== Dataset extract ==

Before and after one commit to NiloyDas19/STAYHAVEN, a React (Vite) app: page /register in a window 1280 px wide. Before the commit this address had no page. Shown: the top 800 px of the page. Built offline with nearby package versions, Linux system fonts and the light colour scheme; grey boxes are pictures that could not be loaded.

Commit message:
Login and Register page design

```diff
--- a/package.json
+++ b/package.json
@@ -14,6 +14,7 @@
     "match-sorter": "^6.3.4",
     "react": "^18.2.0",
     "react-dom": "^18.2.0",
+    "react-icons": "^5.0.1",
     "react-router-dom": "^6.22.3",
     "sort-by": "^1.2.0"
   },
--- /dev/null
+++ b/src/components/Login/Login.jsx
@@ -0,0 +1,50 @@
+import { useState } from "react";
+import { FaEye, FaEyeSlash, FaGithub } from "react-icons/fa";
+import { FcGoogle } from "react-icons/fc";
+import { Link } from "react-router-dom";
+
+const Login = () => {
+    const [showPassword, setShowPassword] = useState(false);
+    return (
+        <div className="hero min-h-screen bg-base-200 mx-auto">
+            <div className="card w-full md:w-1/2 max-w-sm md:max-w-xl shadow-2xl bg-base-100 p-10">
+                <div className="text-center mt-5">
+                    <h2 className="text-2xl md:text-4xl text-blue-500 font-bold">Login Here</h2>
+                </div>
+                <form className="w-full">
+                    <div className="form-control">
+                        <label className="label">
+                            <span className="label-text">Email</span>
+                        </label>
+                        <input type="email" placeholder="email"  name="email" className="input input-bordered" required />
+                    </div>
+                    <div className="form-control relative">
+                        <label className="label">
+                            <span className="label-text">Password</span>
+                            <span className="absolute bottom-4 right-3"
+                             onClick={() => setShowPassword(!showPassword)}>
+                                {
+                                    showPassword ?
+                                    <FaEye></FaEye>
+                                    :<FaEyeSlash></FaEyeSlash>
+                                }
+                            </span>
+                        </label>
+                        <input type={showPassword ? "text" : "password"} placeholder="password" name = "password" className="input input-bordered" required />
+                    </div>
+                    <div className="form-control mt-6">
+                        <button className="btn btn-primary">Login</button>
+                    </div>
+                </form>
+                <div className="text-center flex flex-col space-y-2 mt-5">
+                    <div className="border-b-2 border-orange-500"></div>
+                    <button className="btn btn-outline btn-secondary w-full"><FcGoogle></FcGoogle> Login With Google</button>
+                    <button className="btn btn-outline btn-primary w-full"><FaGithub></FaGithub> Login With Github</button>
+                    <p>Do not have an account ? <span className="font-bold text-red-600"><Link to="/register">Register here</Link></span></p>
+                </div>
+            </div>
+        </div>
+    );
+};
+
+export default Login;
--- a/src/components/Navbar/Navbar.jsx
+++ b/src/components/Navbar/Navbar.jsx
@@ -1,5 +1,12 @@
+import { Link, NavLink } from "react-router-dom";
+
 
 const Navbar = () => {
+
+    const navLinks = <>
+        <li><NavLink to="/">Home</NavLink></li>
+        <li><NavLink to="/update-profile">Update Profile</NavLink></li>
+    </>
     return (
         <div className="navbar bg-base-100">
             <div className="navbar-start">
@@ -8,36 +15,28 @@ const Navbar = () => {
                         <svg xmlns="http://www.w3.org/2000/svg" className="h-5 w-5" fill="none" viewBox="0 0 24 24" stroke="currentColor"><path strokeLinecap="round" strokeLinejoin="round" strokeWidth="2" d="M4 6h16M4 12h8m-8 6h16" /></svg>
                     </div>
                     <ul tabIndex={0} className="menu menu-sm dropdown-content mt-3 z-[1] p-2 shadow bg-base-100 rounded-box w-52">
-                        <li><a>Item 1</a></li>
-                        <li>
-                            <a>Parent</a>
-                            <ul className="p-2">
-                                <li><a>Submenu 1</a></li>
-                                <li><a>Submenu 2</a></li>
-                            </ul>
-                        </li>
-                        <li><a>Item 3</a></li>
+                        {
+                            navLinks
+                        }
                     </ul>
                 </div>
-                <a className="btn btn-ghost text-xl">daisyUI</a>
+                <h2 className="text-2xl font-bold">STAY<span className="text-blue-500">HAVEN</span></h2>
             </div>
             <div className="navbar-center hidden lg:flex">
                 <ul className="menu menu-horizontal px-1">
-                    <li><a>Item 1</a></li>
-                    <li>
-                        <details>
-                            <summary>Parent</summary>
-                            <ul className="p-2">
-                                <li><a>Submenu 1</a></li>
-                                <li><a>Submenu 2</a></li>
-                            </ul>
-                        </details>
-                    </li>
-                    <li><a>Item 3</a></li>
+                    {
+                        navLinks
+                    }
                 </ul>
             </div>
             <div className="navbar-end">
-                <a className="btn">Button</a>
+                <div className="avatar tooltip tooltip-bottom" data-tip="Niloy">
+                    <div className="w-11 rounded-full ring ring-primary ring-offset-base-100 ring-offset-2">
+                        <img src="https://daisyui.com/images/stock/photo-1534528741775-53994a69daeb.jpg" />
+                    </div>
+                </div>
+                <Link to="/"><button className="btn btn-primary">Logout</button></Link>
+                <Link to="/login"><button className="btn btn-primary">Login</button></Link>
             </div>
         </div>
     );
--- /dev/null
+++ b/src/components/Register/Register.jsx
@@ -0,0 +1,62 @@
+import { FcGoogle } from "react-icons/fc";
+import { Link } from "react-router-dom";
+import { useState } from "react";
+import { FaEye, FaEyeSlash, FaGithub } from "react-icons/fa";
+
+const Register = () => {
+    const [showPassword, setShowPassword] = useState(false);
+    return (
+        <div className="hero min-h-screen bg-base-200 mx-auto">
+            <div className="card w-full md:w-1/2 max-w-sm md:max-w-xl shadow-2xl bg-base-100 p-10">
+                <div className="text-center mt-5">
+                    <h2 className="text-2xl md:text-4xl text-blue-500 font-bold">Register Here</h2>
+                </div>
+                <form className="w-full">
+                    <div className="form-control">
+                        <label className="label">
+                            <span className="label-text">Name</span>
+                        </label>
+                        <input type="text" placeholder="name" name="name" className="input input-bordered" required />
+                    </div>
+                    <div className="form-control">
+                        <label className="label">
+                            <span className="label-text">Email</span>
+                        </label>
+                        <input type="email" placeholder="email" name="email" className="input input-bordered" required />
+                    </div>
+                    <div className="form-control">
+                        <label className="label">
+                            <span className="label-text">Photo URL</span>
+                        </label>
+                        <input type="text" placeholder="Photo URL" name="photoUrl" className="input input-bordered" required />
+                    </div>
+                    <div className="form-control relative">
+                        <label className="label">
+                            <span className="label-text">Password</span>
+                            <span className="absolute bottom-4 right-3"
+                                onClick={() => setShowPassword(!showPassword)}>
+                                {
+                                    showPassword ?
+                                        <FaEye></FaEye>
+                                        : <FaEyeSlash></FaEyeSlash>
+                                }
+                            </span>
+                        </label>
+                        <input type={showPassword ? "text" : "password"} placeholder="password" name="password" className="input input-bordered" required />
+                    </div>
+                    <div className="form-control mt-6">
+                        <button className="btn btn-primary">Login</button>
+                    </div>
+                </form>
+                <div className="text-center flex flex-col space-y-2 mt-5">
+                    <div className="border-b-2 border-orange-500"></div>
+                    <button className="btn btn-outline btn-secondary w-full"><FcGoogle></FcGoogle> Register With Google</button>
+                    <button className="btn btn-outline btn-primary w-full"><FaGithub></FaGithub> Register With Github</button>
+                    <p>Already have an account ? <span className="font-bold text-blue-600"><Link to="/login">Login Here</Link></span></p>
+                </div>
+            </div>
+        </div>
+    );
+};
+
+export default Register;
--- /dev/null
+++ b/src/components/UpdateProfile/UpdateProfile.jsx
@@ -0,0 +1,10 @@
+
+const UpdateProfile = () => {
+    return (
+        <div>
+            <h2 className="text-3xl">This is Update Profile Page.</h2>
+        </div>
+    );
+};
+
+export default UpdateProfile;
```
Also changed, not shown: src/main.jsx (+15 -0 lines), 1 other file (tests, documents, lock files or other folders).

== Task goal ==
Could you show every line of the material that includes the string "type"?

== Solution for this task ==
+                        <input type="email" placeholder="email"  name="email" className="input input-bordered" required />
+                        <input type={showPassword ? "text" : "password"} placeholder="password" name = "password" className="input input-bordered" required />
+                        <input type="text" placeholder="name" name="name" className="input input-bordered" required />
+                        <input type="email" placeholder="email" name="email" className="input input-bordered" required />
+                        <input type="text" placeholder="Photo URL" name="photoUrl" className="input input-bordered" required />
+                        <input type={showPassword ? "text" : "password"} placeholder="password" name="password" className="input input-bordered" required />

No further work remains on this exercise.